| Assigned task |
Make an exact copy of all the records, one that contains none of the pictures.

| Supplied data |
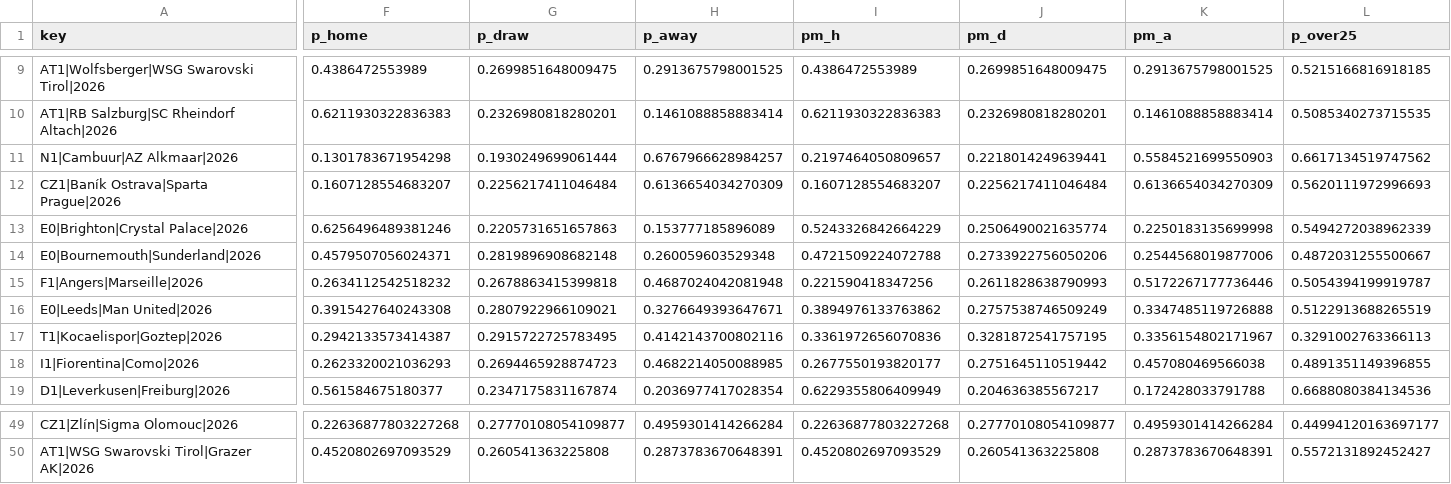
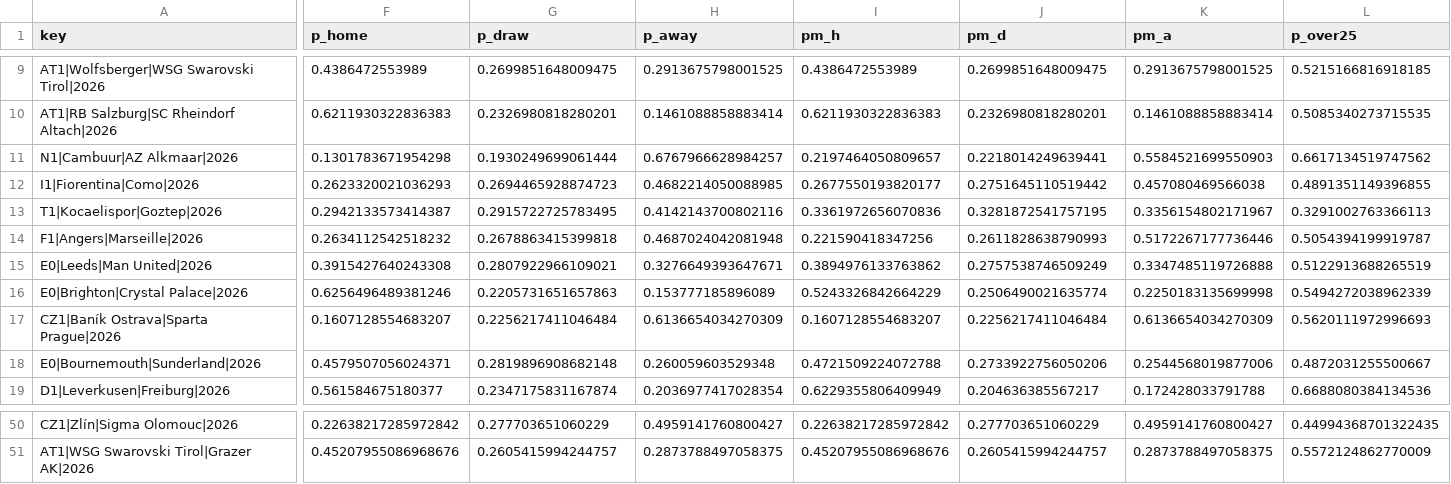
Before and after one commit to majovec/1, a CSV file: data/predictions_log.csv, drawn as a sheet; only a part is shown, gaps mark what is left out; addresses are those after the commit; the diff covers the shown part only; the diff names each change by its address in the sheet, - before the commit and + after, or states it on an @@ line.

```diff
--- a/data/predictions_log.csv
+++ b/data/predictions_log.csv
@@ row 18 moved to row 12: I1|Fiorentina|Como|2026 @@
@@ row 17 moved to row 13: T1|Kocaelispor|Goztep|2026 @@
@@ row 13 moved to row 16: E0|Brighton|Crystal Palace|2026 @@
@@ row 12 moved to row 17: CZ1|Baník Ostrava|Sparta Prague|2026 @@
@@ row 14 moved to row 18: E0|Bournemouth|Sunderland|2026 @@
-F50 (p_home): 0.22636877803227268
+F50 (p_home): 0.22638217285972842
-G50 (p_draw): 0.27770108054109877
+G50 (p_draw): 0.277703651060229
-H50 (p_away): 0.4959301414266284
+H50 (p_away): 0.4959141760800427
-I50 (pm_h): 0.22636877803227268
+I50 (pm_h): 0.22638217285972842
-J50 (pm_d): 0.27770108054109877
+J50 (pm_d): 0.277703651060229
-K50 (pm_a): 0.4959301414266284
+K50 (pm_a): 0.4959141760800427
-L50 (p_over25): 0.44994120163697177
+L50 (p_over25): 0.44994368701322435
-F51 (p_home): 0.4520802697093529
+F51 (p_home): 0.45207955086968676
-G51 (p_draw): 0.260541363225808
+G51 (p_draw): 0.2605415994244757
-H51 (p_away): 0.2873783670648391
+H51 (p_away): 0.2873788497058375
-I51 (pm_h): 0.4520802697093529
+I51 (pm_h): 0.45207955086968676
-J51 (pm_d): 0.260541363225808
+J51 (pm_d): 0.2605415994244757
-K51 (pm_a): 0.2873783670648391
+K51 (pm_a): 0.2873788497058375
-L51 (p_over25): 0.5572131892452427
+L51 (p_over25): 0.5572124862770009
```
Also changed, not shown: 1 added row, 3 moved rows and 142 edited cells elsewhere in this file, data/matches.csv, data/tennis_log.csv, 6 other files.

| Written answer |
Before and after one commit to majovec/1, a CSV file: data/predictions_log.csv, drawn as a sheet; only a part is shown, gaps mark what is left out; addresses are those after the commit; the diff covers the shown part only; the diff names each change by its address in the sheet, - before the commit and + after, or states it on an @@ line.

```diff
--- a/data/predictions_log.csv
+++ b/data/predictions_log.csv
@@ row 18 moved to row 12: I1|Fiorentina|Como|2026 @@
@@ row 17 moved to row 13: T1|Kocaelispor|Goztep|2026 @@
@@ row 13 moved to row 16: E0|Brighton|Crystal Palace|2026 @@
@@ row 12 moved to row 17: CZ1|Baník Ostrava|Sparta Prague|2026 @@
@@ row 14 moved to row 18: E0|Bournemouth|Sunderland|2026 @@
-F50 (p_home): 0.22636877803227268
+F50 (p_home): 0.22638217285972842
-G50 (p_draw): 0.27770108054109877
+G50 (p_draw): 0.277703651060229
-H50 (p_away): 0.4959301414266284
+H50 (p_away): 0.4959141760800427
-I50 (pm_h): 0.22636877803227268
+I50 (pm_h): 0.22638217285972842
-J50 (pm_d): 0.27770108054109877
+J50 (pm_d): 0.277703651060229
-K50 (pm_a): 0.4959301414266284
+K50 (pm_a): 0.4959141760800427
-L50 (p_over25): 0.44994120163697177
+L50 (p_over25): 0.44994368701322435
-F51 (p_home): 0.4520802697093529
+F51 (p_home): 0.45207955086968676
-G51 (p_draw): 0.260541363225808
+G51 (p_draw): 0.2605415994244757
-H51 (p_away): 0.2873783670648391
+H51 (p_away): 0.2873788497058375
-I51 (pm_h): 0.4520802697093529
+I51 (pm_h): 0.45207955086968676
-J51 (pm_d): 0.260541363225808
+J51 (pm_d): 0.2605415994244757
-K51 (pm_a): 0.2873783670648391
+K51 (pm_a): 0.2873788497058375
-L51 (p_over25): 0.5572131892452427
+L51 (p_over25): 0.5572124862770009
```
Also changed, not shown: 1 added row, 3 moved rows and 142 edited cells elsewhere in this file, data/matches.csv, data/tennis_log.csv, 6 other files.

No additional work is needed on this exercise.